This study presents the Edinburgh Cognitive and Behavioural ALS Screen (ECAS), developed for ALS patients with physical disability for use by health care professionals. The screen is designed to detect the specific profile of cognition and behaviour changes in ALS and to differentiate it from other disorders. Forty-eight ALS patients (none with evident dementia), 40 healthy controls and 20 carers were recruited. The ECAS, a 15-20-min screen, includes an ALS-Specific score (executive functions and social cognition; fluency; language); an ALS Non-specific score (memory; visuospatial functions); and a carer behaviour screen of five domains characteristic of frontotemporal dementia (FTD). Data from healthy controls produced abnormality cut-offs of 77/100 ALS-Specific score; 24/36 ALS Non-specific score; 105/136 ECAS Total.

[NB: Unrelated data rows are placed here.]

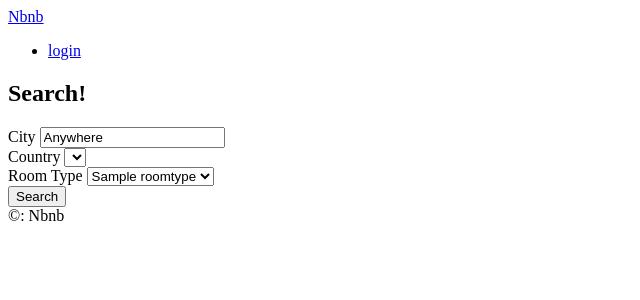
After one commit to HyungMinKang/airbnb-clone, a Django app: page /rooms/search/ in a window 1280 px wide. The commit adds this page. Shown: the top 300 px of the page, without its empty margins (0-640 px from the left). Run offline with Django 3.2, Linux system fonts and the light colour scheme; tables that the repository leaves empty hold one stand-in row (values such as "Sample post"); lists and menus that the app fills with data are empty.

Commit message:
Airbnb Seventh
Front end- Detail View finish
Search view start

```diff
--- a/rooms/urls.py
+++ b/rooms/urls.py
@@ -3,4 +3,7 @@ from . import views
 
 app_name = "rooms"
 
-urlpatterns = [path("<int:pk>", views.room_detail, name="detail")]
+urlpatterns = [
+    path("<int:pk>", views.RoomDetail.as_view(), name="detail"),
+    path("search/", views.search, name="search"),
+]
--- a/rooms/views.py
+++ b/rooms/views.py
@@ -1,7 +1,9 @@
 from django.db.models import ObjectDoesNotExist
 from django.utils import timezone
+from django.urls import reverse
+from django_countries import countries
 from django.shortcuts import render
-from django.views.generic import ListView
+from django.views.generic import ListView, DetailView
 from . import models
 
 
@@ -22,11 +24,20 @@ class HomeView(ListView):
         return context
 
 
-def room_detail(request, pk):
+class RoomDetail(DetailView):
 
-    try:
-        room = models.Room.objects.get(pk=pk)
-    except models.Room.DoestNotExit:
-        pass
+    """RoomDetail Definition """
 
-    return render(request, "rooms/detail.html", {"room": room})
+    model = models.Room
+
+
+def search(request):
+
+    city = request.GET.get("city", "Anywhere")
+    city = str.capitalize(city)
+    room_types = models.RoomType.objects.all()
+    return render(
+        request,
+        "rooms/search.html",
+        {"city": city, "countries": countries, "room_types": room_types},
+    )
--- a/templates/base.html
+++ b/templates/base.html
@@ -3,10 +3,23 @@
   <head>
     <meta charset="UTF-8" />
     <meta name="viewport" content="width=device-width, initial-scale=1.0" />
-    <title>{%block page_name %}{%endblock page_name %}Nbnb</title>
+    <title>{% block page_title %}{% endblock page_title %} Nbnb</title>
   </head>
   <body>
-    {% include "partial/header.html" %} {% block content %} {% endblock %}
-    {%include "partial/footer.html" %}
+
+    <header>
+        {% include "partial/nav.html" %}
+
+        {% block search-bar %}
+          <form method="get" action="{% url "rooms:search" %}">
+
+            <input name="city" placeholder="Search By City" />
+          </form>
+        {% endblock search-bar %}
+
+    </header>
+
+    {% block content %} {% endblock %}
+    {% include "partial/footer.html" %}
   </body>
 </html>
--- a/templates/partial/header.html
+++ b/templates/partial/nav.html
@@ -1,6 +1,5 @@
-<header>
+
       <a href="{% url "core:home"%}">Nbnb</a>
       <ul>
         <li><a href="#">login</a></li>
       </ul>
-</header>
--- a/templates/rooms/detail.html
+++ b/templates/rooms/room_detail.html
@@ -1,10 +1,10 @@
 {% extends "base.html" %}
 
-{% block page_name%}
+{% block page_title%}
 
-    Home
+    {{room.name}}
 
-{% endblock page_name%}
+{% endblock page_title%}
 
 
 
--- a/templates/rooms/room_list.html
+++ b/templates/rooms/room_list.html
@@ -1,8 +1,8 @@
 {% extends "base.html" %}
 
-{% block page_name%}
+{% block page_title%}
     Home
-{% endblock page_name%}
+{% endblock page_title%}
 
 {% block content %}
     {{now}}
--- /dev/null
+++ b/templates/rooms/search.html
@@ -0,0 +1,40 @@
+{% extends "base.html" %}
+
+{% block page_title %}
+    Search
+{% endblock page_title %}
+
+{% block search-bar %}
+
+{% endblock search-bar %}
+
+
+{% block content %}
+
+    <h2>Search!</h2>
+
+    <form method="get" action="{% url "rooms:search" %}">
+        <div>
+            <label for="city">City</label>
+            <input value="{{city}}" id="city" name="city" placeholder="Search By City"/>
+        </div>
+        <div>
+            <label for="country">Country</label>
+            <select id="country" name="country">
+                {% for country in countries %}
+                    <option value="{{country.code}}">{{country.name}}</option>
+                {% endfor %}
+            </select>
+        </div>
+        <div>
+            <label for="room_type">Room Type</label>
+            <select id="room_type" name="room_type">
+                {% for room_type in room_types %}
+                    <option value="{{room_type.pk}}">{{room_type.name}}</option>
+                {% endfor %}
+            </select>
+        </div>
+        <button>Search</button>
+    </form>
+
+{% endblock content %}
```
Also changed, not shown: templates/404.html (added, +9 -0 lines), 2 other files.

Twenty-nine percent of patients showed abnormal ALS-Specific scores, and 6% also showed abnormal ALS Non-specific scores. The most prevalent deficit occurred in language functions (35%) followed by executive functions and fluency (23% each). Forty percent of carers reported behaviour change in at least one domain, while 15% met criteria for possible FTD. In conclusion, the ECAS is an effective within-clinic assessment for ALS that determines the presence, severity and type of cognitive and/or behavioural changes, an essential first step to managing these symptoms.
|Number of pages||5|
|Journal||Amyotrophic Lateral Sclerosis and Frontotemporal Degeneration|
|Publication status||Published - 2014|
- Frontotemporal dementia